Trust is a concept that is usually not discussed on campus. International students trust educators to provide them with skills and knowledge, and educators trust the students that they will do their best to actively participate.
Most of the time, this topic only comes up when there is a case of plagiarism or fraud.
But should we just ignore the topic and think it’s a default?
Harvard Business Review recently opened up the same question about trust in the workplace. Are we doing enough to facilitate this dialogue? Is it a value that needs to be discussed? According to the article, 37-55 percent of CEOs are concerned about the lack of trust in the workplace. This is directly correlating with the bottom line: leaders that do not trust their employees tend to micromanage, triggering the fact that employees being micromanaged are performing worse.
How is this relevant to trust on campus?
Imagine a daily situation: a student doesn’t turn in the paper on time and gives some vague reason why. The lecturer has two options: to believe what the student is saying and postpone the deadline, or not to trust the student and assign him/her a poor grade.
Either way, this situation is a negative experience for both the student who might have prepared poorly and the lecturer who cares about his course.
Is it a problem of trust?
We believe it is. First of all, the student planned their time poorly and didn’t manage to keep up with the deadline. On the other hand, deadlines are a form of micromanaging. If the lecturer has enough trust in their students and knows that their priorities are in tact, they will not need to spend time on providing deadlines. Learning has intrinsic motivation – the end result is not a paper, it’s knowledge, achievement and personal improvement. If that is the stepping stone, a key value on campus, then deadlines become irrelevant and students are motivated to work on their projects, create proper time-frames and have an end result that they want to show as fast as possible and put into use in the real world.
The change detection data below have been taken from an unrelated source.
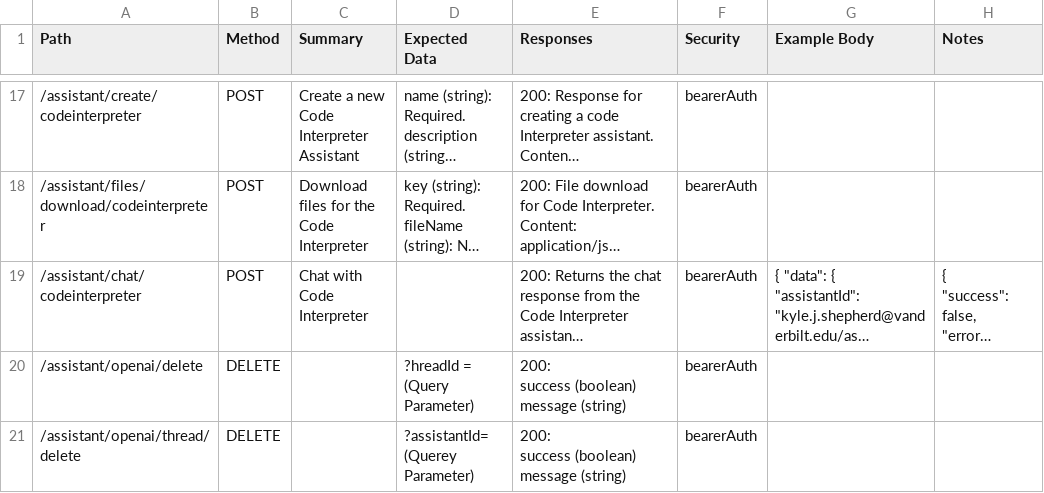
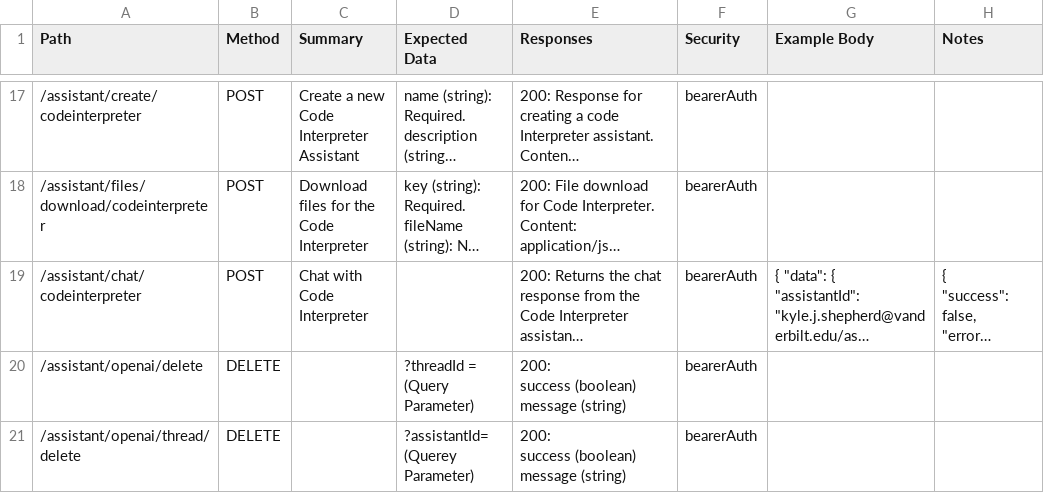
Before and after one commit to AshrafBen10/amplify-genai-backend, a CSV file: amplify-assistants/assistants/system_assistants/api_paths_summary.csv, drawn as a sheet; only a part is shown, gaps mark what is left out; long unchanged cells end in …; the diff names each change by its address in the sheet, - before the commit and + after, or states it on an @@ line.

```diff
--- a/amplify-assistants/assistants/system_assistants/api_paths_summary.csv
+++ b/amplify-assistants/assistants/system_assistants/api_paths_summary.csv
-D20 (Expected Data): ?hreadId = (Query Parameter)
+D20 (Expected Data): ?threadId = (Query Parameter)
```
Also changed, not shown: 9 other files.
So overall, it’s a problem of trust and structure
What we as education managers can do to provide a better environment for both international students and lecturers?
- Set proper challenges. The goal of the course should not be a paper – it must be a practical project that students can adapt and share, sell or show in the real world.
- Mentor, do not dictate. The role of an educator these days is not to share information. Students have Google for that. Educators must train the students to be critical and be able to adapt the information in hand.
- Teach to learn. University and college is not about getting grades, it’s about getting practical and theoretical skills to understand and change the world. Trust your students to be adults who manage to work on their own terms.
What would you add to this list? Let us know in the comments!